It's also very clear that Hatake is the only character with actual motivation right now. Most of the other characters are just moving between fighting for survival in different settings; Alan and Sarah are particularly hapless in this episode (a sound weapon? Not to knock on defense science too much, but why not just use a broken Erlenmeyer flask?); and even though Anana, Sergio, and Daniel/Miksa manage to escape, make some bold speeches, and kiss-fight, it's just not immediately clear why they're doing any of what they're doing. Mostly, that's because Helix is enamored of its own secrets. But partly, it's because character motivations don't really interest the show, either. Helix is far more about style than substance, and though the style is appealing, it's frustrating that eight episodes in, the characters are still largely so flat, and the dialogue between them is so empty and overstated.

As a result, the show is still hard to follow.

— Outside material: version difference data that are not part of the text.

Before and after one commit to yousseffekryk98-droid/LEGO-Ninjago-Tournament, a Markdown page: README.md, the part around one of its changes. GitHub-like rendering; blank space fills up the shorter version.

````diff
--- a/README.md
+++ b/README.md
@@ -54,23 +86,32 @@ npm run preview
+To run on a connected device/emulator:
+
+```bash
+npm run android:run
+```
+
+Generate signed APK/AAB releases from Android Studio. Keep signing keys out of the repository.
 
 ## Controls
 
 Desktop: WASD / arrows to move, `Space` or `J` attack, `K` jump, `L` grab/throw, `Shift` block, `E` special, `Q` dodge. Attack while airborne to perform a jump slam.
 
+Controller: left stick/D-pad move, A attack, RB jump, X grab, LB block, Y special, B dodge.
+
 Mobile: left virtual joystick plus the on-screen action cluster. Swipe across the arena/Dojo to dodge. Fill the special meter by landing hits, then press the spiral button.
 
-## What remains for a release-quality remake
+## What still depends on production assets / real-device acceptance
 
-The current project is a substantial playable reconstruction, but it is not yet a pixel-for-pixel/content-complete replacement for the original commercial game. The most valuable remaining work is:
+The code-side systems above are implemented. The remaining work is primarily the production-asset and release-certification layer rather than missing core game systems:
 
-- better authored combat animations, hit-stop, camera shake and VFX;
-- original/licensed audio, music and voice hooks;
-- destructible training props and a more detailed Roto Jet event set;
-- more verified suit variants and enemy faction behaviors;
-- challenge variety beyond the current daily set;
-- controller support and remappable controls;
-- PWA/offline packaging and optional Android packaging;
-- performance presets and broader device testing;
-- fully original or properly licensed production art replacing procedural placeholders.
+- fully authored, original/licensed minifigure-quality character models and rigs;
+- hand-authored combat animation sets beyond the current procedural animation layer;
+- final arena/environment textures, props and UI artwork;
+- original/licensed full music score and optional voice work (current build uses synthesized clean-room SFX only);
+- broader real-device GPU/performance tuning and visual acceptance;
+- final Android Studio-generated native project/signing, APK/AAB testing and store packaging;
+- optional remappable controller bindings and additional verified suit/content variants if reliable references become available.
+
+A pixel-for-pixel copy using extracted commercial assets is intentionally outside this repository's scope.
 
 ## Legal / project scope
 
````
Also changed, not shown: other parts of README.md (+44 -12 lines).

I had to watch the last 12 minutes of tonight's episode twice, and even then I feel like I missed some stuff—the sound weapon confused me; the vectors kidnapping Peter came out of nowhere; the consequences of Peter's defrost, and the point of Peter's existence, also continue to elude me. There was a lot of clambering around in air ducts that didn't seem to have that much significance, and several tense but largely pointless conversations between characters who either we a) don't know very well b) are about to die or c) are Alan and Sarah.


Instead, Helix invests in its set pieces: The long scene where Julia is nailed into a crate with a muzzle over her mouth is particularly horrifying, and the show is intent on letting us feel the claustrophobia. There's also the absurdly long buildup to Alan and Sarah's failed assassination plot, complete with complicated glances and carefully timed chemical reactions. Despite how frustrating it is to run up against so many missing pieces, there are also moments that are enthralling in an unexpected way.

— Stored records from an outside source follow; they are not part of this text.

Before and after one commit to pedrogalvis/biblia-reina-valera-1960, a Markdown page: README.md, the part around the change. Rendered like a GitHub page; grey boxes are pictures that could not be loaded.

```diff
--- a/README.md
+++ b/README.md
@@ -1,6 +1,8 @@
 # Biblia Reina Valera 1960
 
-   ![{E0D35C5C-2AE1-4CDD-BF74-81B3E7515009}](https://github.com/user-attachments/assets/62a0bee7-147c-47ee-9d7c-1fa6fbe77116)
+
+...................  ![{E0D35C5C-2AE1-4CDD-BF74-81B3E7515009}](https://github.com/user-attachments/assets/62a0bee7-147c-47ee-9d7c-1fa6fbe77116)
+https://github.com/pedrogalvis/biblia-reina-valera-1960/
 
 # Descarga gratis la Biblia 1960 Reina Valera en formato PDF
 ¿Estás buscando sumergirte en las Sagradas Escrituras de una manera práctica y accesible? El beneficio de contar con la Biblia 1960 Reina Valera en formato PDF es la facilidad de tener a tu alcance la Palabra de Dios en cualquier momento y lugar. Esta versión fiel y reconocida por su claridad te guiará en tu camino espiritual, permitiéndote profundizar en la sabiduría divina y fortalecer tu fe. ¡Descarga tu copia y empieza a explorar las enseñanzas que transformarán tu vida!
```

Stray observations baffled questions:

  • Constance isn't really dead, right? Could they really have offed Jeri Ryan so fast? Or was she never intending to be a series regular?
  • This show has killed off all the blonde women, by the way. (All two.)
  • The vectors have organized; they're coordinated and silent, like a well-oiled, genetically engineered machine. What's going on? Are they in a union now? And why did they take Peter?
  • Even though, as we guessed, Julia is Hatake's daughter, we still don't really know why she's at the base. Does he just want to hang out with her and have cloned-daughter bonding times?
  • How the holy hell is it possible that Anana isn't wearing gloves when she's out in cold, pointing a gun at Ballesaros?
  • Team Banana Update: There was some definite sexy fighting in this episode—twice! Anana and Sergio basically just wanna be about two inches from each other's faces. Maybe that's while yelling or struggling to disarm each other. Or maybe that's while banging.
  • The picture of Julia and Hatake is obviously missing the mother-component. I'd bet money on that other half showing up in the season finale, which now is not too far away.
  • Julia was the least irritating she has been yet in this episode. Her speech at the end to Alan is actually kind of moving.
  • Sarah was surprisingly nice to Julia in this episode. Maybe they're friends, and not romantic rivals?
  • Sonia's Speculation Corner: Hatake cloned his daughter in order to inoculate some kind of specific antigen in a living petri dish—Sutton said "protect" his daughter, not "bring back" his daughter, which is a very different thing. Peter's gone full-on monkey king, and now he's going to live in the ducts and create a new rhesus-human civilization where they conduct raids on peanut stores. Ballesaros is a double-agent. Triple-agent? Something. Hatake and Constance are both aliens who came to earth to try to take over the planet. Before they did they made a vow. Then Hatake was supposed to follow through but something happened and he changed his mind. 90 percent chance he changed his mind because he fell in love with an earth woman and had a daughter. Then she died and he was like wait, human mortality sucks! Then he went rogue. And found some way to make the humans into the aliens? Uhhhh